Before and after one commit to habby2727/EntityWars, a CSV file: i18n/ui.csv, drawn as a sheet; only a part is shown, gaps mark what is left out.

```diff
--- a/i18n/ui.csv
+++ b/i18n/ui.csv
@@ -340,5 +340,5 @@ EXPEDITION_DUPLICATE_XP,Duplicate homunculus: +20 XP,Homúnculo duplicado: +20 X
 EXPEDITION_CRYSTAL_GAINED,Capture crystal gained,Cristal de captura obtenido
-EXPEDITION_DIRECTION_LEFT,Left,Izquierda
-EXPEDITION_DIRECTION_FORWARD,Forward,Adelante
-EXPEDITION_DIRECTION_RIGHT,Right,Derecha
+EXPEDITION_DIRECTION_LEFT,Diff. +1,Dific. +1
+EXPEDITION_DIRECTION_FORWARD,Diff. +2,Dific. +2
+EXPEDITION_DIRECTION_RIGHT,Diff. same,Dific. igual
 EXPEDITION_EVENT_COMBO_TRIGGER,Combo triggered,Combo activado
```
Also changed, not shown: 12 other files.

::::

- What you need to do -
Exactly as it appears above, write out the complete listing.

- Your response -
Before and after one commit to habby2727/EntityWars, a CSV file: i18n/ui.csv, drawn as a sheet; only a part is shown, gaps mark what is left out.

```diff
--- a/i18n/ui.csv
+++ b/i18n/ui.csv
@@ -340,5 +340,5 @@ EXPEDITION_DUPLICATE_XP,Duplicate homunculus: +20 XP,Homúnculo duplicado: +20 X
 EXPEDITION_CRYSTAL_GAINED,Capture crystal gained,Cristal de captura obtenido
-EXPEDITION_DIRECTION_LEFT,Left,Izquierda
-EXPEDITION_DIRECTION_FORWARD,Forward,Adelante
-EXPEDITION_DIRECTION_RIGHT,Right,Derecha
+EXPEDITION_DIRECTION_LEFT,Diff. +1,Dific. +1
+EXPEDITION_DIRECTION_FORWARD,Diff. +2,Dific. +2
+EXPEDITION_DIRECTION_RIGHT,Diff. same,Dific. igual
 EXPEDITION_EVENT_COMBO_TRIGGER,Combo triggered,Combo activado
```
Also changed, not shown: 12 other files.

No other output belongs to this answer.